#### Description of the task
Determine how many of the lines below hold the word "papers". Give the number and nothing else.

Saved entries:
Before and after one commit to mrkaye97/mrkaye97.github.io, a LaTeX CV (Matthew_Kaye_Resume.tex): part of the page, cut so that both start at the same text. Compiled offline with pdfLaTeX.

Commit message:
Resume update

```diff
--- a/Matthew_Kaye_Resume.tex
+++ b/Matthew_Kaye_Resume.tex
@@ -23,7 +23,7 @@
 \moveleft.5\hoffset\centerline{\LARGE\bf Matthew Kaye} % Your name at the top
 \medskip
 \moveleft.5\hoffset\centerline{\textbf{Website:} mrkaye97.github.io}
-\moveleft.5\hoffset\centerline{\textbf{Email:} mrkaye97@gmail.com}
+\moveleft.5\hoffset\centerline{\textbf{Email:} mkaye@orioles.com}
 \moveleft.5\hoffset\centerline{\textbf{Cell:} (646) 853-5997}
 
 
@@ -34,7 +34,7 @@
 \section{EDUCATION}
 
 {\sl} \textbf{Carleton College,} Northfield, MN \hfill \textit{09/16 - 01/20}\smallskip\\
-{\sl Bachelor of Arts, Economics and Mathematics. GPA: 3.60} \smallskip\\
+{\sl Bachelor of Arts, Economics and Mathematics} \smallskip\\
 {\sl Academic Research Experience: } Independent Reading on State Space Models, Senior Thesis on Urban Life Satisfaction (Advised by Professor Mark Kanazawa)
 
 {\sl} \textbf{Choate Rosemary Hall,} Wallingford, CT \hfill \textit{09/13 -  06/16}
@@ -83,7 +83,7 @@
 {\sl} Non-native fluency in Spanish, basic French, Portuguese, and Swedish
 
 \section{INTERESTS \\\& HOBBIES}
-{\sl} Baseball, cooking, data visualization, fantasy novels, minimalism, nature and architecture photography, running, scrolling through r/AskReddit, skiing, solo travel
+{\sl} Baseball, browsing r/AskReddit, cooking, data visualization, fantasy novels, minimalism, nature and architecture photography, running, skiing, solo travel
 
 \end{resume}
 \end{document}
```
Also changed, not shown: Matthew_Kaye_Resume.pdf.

--

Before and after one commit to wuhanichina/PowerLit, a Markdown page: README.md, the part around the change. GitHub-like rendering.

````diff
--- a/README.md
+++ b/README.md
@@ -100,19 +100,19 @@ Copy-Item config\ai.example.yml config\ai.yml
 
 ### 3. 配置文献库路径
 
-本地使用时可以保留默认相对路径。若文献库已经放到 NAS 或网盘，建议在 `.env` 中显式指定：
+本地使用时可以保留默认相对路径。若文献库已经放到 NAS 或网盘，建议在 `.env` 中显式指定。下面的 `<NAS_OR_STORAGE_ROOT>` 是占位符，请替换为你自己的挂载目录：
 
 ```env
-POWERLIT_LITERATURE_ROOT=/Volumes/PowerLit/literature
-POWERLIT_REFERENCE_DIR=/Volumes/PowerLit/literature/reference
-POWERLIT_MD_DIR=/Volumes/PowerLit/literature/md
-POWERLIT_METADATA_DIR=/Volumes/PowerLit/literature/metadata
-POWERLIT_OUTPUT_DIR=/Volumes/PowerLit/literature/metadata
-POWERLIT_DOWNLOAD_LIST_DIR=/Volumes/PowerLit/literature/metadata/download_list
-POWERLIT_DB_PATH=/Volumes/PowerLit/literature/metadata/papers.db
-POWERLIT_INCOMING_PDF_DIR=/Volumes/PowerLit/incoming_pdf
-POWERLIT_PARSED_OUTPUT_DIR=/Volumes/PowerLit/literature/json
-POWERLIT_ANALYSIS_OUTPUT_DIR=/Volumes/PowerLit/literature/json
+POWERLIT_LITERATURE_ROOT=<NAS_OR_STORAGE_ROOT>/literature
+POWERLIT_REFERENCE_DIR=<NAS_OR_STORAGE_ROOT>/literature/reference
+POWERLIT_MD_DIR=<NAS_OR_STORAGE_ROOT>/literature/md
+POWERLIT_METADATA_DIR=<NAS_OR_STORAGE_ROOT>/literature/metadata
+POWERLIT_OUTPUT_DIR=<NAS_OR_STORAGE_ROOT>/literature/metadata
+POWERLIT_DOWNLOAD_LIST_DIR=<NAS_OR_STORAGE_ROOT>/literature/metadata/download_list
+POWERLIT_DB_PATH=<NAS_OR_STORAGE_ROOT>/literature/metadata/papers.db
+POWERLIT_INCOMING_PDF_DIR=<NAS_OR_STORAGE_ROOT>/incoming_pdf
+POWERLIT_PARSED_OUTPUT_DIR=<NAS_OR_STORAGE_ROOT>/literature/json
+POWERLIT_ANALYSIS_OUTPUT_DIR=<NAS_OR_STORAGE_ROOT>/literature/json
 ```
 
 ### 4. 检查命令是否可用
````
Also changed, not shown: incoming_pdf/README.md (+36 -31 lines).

---

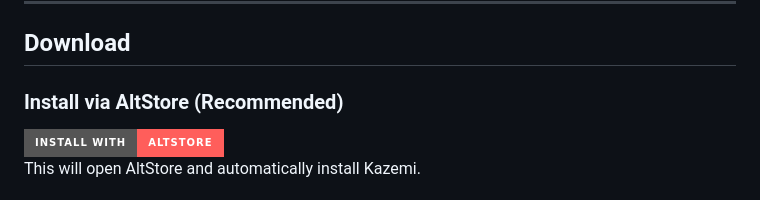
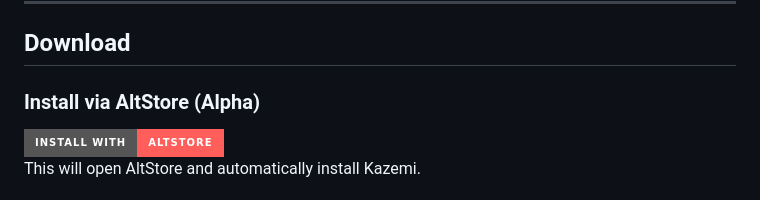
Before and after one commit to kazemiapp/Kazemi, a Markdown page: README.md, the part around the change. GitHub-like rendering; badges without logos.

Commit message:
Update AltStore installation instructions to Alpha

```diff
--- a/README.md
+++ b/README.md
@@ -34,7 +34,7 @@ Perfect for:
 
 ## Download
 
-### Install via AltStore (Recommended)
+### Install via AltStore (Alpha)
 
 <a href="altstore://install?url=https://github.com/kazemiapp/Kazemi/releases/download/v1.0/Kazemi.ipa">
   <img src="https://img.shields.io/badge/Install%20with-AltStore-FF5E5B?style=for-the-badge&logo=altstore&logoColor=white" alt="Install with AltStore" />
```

#### Task answer
2